Steve Jobs is a great leader.  But he’s also a guru who doesn’t let us know the method of his genius.  Too often the corporation depends on a guru who insists that we trust their intuition, their creative genius.  Certainly we want them to share this intuitive and we are grateful for their genius, but a CCO would help us “reverse engineer” some of this inspiration so that we can subject it to scrutiny, so that the investment markets can have a look and make their bets accordingly.  “Just trust me” is not a perfect approach to building investor confidence. 

I remember that maybe a decade ago Jack Welch was celebrated as one of the great leaders ever and GE’s culture was also a sort of a business case study.
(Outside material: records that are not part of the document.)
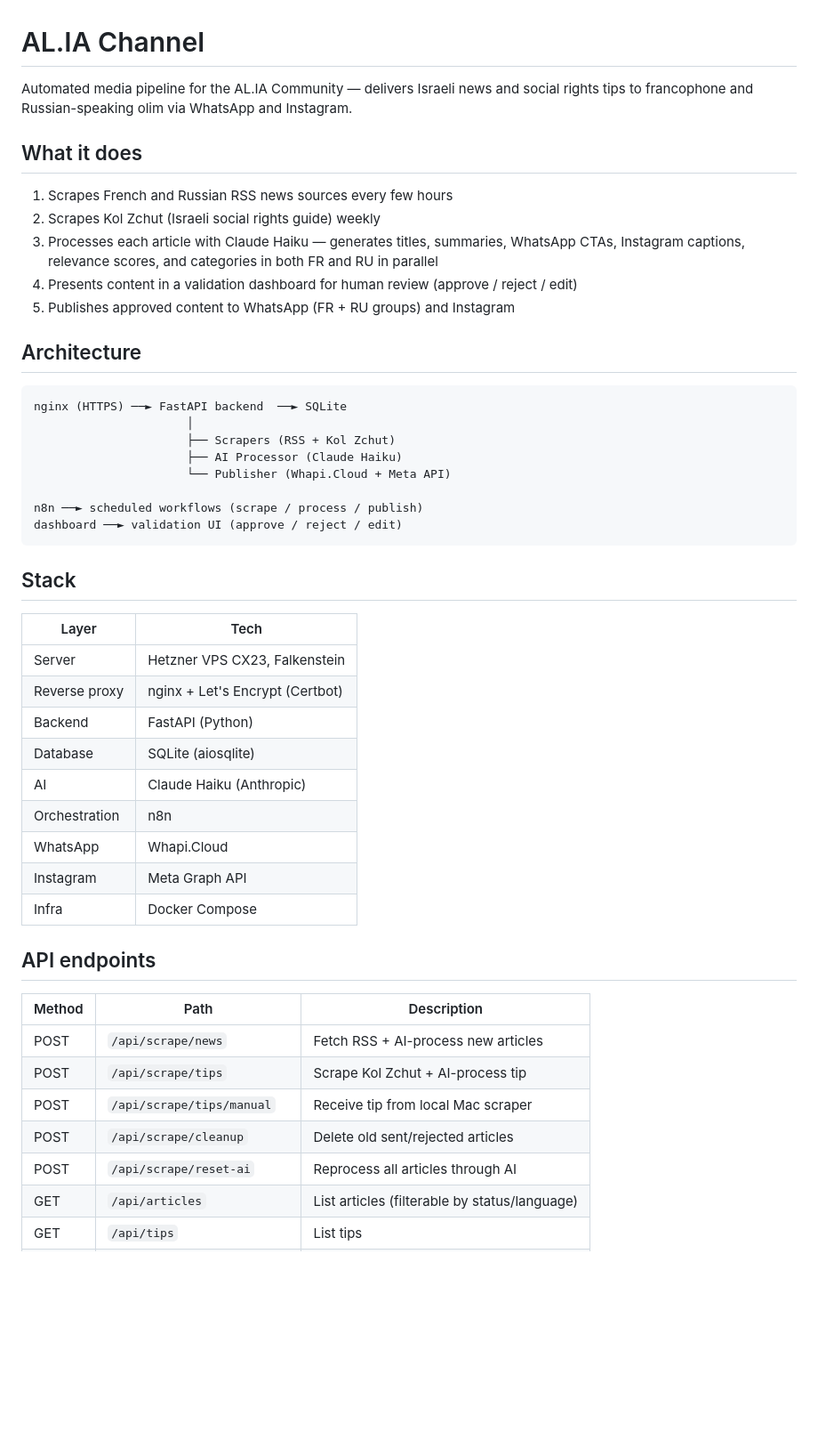
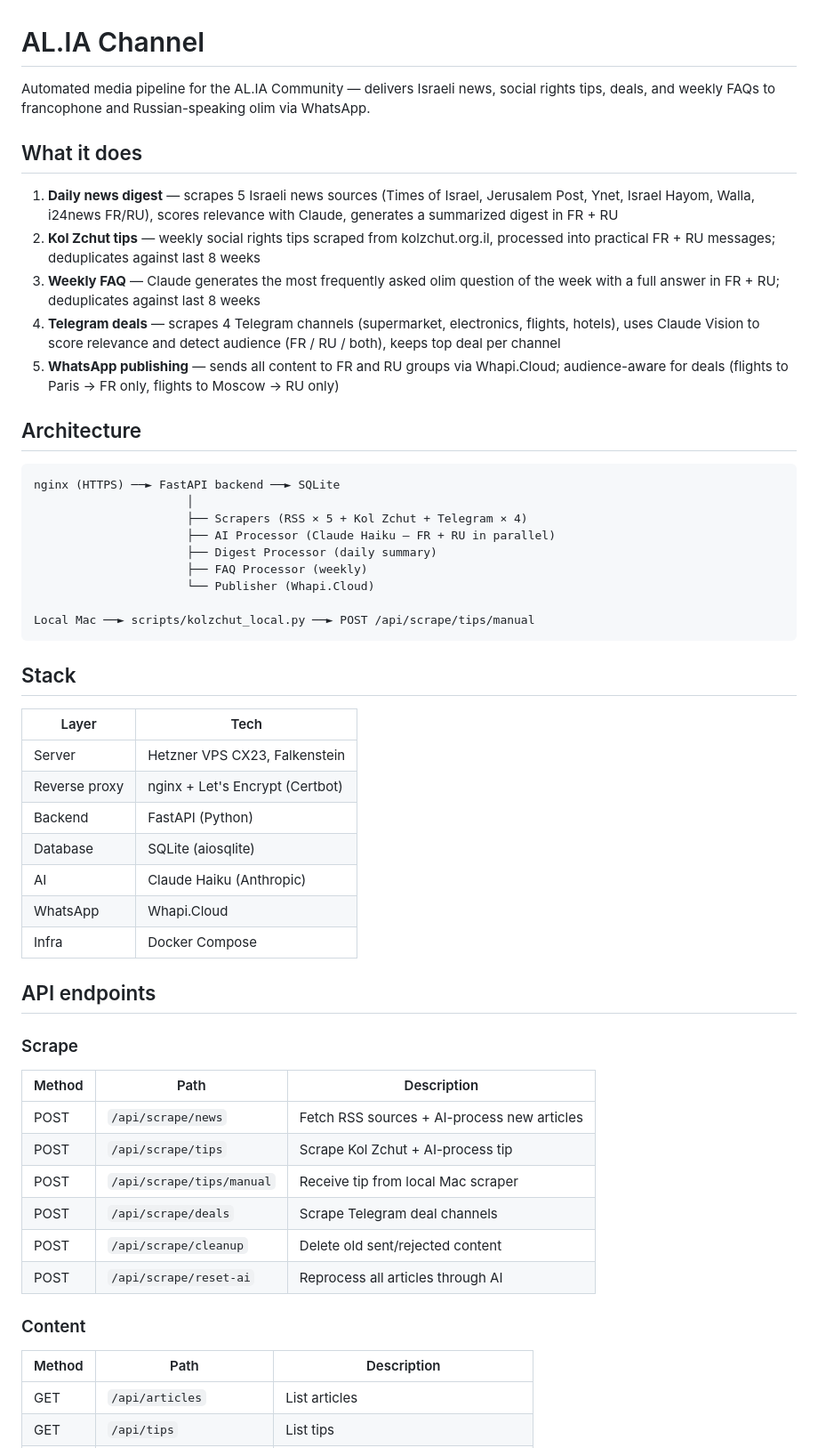
Before and after one commit to anaelleadhoute/Alia_Channel, a Markdown page: README.md, the part around one of its changes. Shown at 89% size. Rendered like a GitHub page; blank space fills up the shorter version.

````diff
--- a/README.md
+++ b/README.md
@@ -1,26 +1,27 @@
 # AL.IA Channel
 
-Automated media pipeline for the AL.IA Community — delivers Israeli news and social rights tips to francophone and Russian-speaking olim via WhatsApp and Instagram.
+Automated media pipeline for the AL.IA Community — delivers Israeli news, social rights tips, deals, and weekly FAQs to francophone and Russian-speaking olim via WhatsApp.
 
 ## What it does
 
-1. Scrapes French and Russian RSS news sources every few hours
-2. Scrapes Kol Zchut (Israeli social rights guide) weekly
-3. Processes each article with Claude Haiku — generates titles, summaries, WhatsApp CTAs, Instagram captions, relevance scores, and categories in both FR and RU in parallel
-4. Presents content in a validation dashboard for human review (approve / reject / edit)
-5. Publishes approved content to WhatsApp (FR + RU groups) and Instagram
+1. **Daily news digest** — scrapes 5 Israeli news sources (Times of Israel, Jerusalem Post, Ynet, Israel Hayom, Walla, i24news FR/RU), scores relevance with Claude, generates a summarized digest in FR + RU
+2. **Kol Zchut tips** — weekly social rights tips scraped from kolzchut.org.il, processed into practical FR + RU messages; deduplicates against last 8 weeks
+3. **Weekly FAQ** — Claude generates the most frequently asked olim question of the week with a full answer in FR + RU; deduplicates against last 8 weeks
+4. **Telegram deals** — scrapes 4 Telegram channels (supermarket, electronics, flights, hotels), uses Claude Vision to score relevance and detect audience (FR / RU / both), keeps top deal per channel
+5. **WhatsApp publishing** — sends all content to FR and RU groups via Whapi.Cloud; audience-aware for deals (flights to Paris → FR only, flights to Moscow → RU only)
 
 ## Architecture
 
 ```
-nginx (HTTPS) ──► FastAPI backend  ──► SQLite
+nginx (HTTPS) ──► FastAPI backend ──► SQLite
                       │
-                      ├── Scrapers (RSS + Kol Zchut)
-                      ├── AI Processor (Claude Haiku)
-                      └── Publisher (Whapi.Cloud + Meta API)
+                      ├── Scrapers (RSS × 5 + Kol Zchut + Telegram × 4)
+                      ├── AI Processor (Claude Haiku — FR + RU in parallel)
+                      ├── Digest Processor (daily summary)
+                      ├── FAQ Processor (weekly)
+                      └── Publisher (Whapi.Cloud)
 
-n8n ──► scheduled workflows (scrape / process / publish)
-dashboard ──► validation UI (approve / reject / edit)
+Local Mac ──► scripts/kolzchut_local.py ──► POST /api/scrape/tips/manual
 ```
 
 ## Stack
@@ -32,19 +33,23 @@ dashboard ──► validation UI (approve / reject / edit)
 | Backend | FastAPI (Python) |
 | Database | SQLite (aiosqlite) |
 | AI | Claude Haiku (Anthropic) |
-| Orchestration | n8n |
 | WhatsApp | Whapi.Cloud |
-| Instagram | Meta Graph API |
 | Infra | Docker Compose |
 
 ## API endpoints
 
+### Scrape
 | Method | Path | Description |
 |---|---|---|
-| POST | `/api/scrape/news` | Fetch RSS + AI-process new articles |
+| POST | `/api/scrape/news` | Fetch RSS sources + AI-process new articles |
 | POST | `/api/scrape/tips` | Scrape Kol Zchut + AI-process tip |
 | POST | `/api/scrape/tips/manual` | Receive tip from local Mac scraper |
-| POST | `/api/scrape/cleanup` | Delete old sent/rejected articles |
+| POST | `/api/scrape/deals` | Scrape Telegram deal channels |
+| POST | `/api/scrape/cleanup` | Delete old sent/rejected content |
 | POST | `/api/scrape/reset-ai` | Reprocess all articles through AI |
-| GET | `/api/articles` | List articles (filterable by status/language) |
+
+### Content
+| Method | Path | Description |
+|---|---|---|
+| GET | `/api/articles` | List articles |
 | GET | `/api/tips` | List tips |
````
Also changed, not shown: other parts of README.md (+83 -38 lines).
What are the main differences – in cultural terms – you’ve identified in organizations during your career?

Corporations have been saying the “consumer is king” since 1912.  And most "b to c" operations are more or less attentive to who the consumer is and what the consumer wants.  The fact of the matter is that this consumer exists on a great ice flow called culture, a vast body of meanings and rules that make their worlds, their tastes and their preferences make sense.  It’s time we had a systematic understanding of what this is.

Organizations are also facing some cultural complexities between the Xrs, Yrs and the “net generation”, or the “grown up digitals” as Don Tapscott puts it. How should these different generations “behave” for the good of the company?

I think each of these generations has its strengths and its passions when it comes to reading and acting on culture.  As it stands, the corporation is very often run by boomers who sometimes suppose that their culture is everyone’s culture.  The example I use here is that until recently Mercedes use Richard Thomas as the voice over for TV spots.  This guy is famous, his voice is known, because he starred in a TV show called The Walton’s which ended in 1980.  Half the world has no idea who he is.  It’s time for the corporation to reach out and take advantage of the cultural intelligence it has on tap.  When the CEO of Best Buy discovered that he had lost an investment of $700 million dollars he said, something like, every kid working for me on the floor of Best Buy knew this was a bad bet.  How come the C-Suite didn’t get the memo?

Please define the difference between “fast” and “slow” culture and dispersive/convergent  ones.

Fast culture is all the fad, fashion and trend that pours through our culture at any given moment.  Slow culture are the deeper foundations, the cultural meanings and rules that change more slowly.  Trend hunters and cool hunters tend to focus exclusive on fast culture.  The corporation also needs to know about slow culture

Ours in increasingly a dispersive culture.  We have more definitions of what it is to be a husband, an employee, a manager, a man, a celebrity, a leader.  That’s just who we are.  We are fantastically inventive and more and more tolerant (and sometimes embracing) of the variety that results.  In Canada, we have a favorite image for chaotic situations.  We refer to a “mounted policeman riding off in all directions at once.”  That’s our culture now.  We are riding off in all directions at once.  Happily, there are also convergent moments, moments when we arrive upon a fleeting consensus about a share approach.  In the 60s, at least in the North American case, there was a shared counter culture.  In the 8os, the convergence was the preppie thing.  In the 90s it was the alternative thing.  At any given moment we are shaped by both our divergence and our present convergence.


See Helena’s translation in Ver here.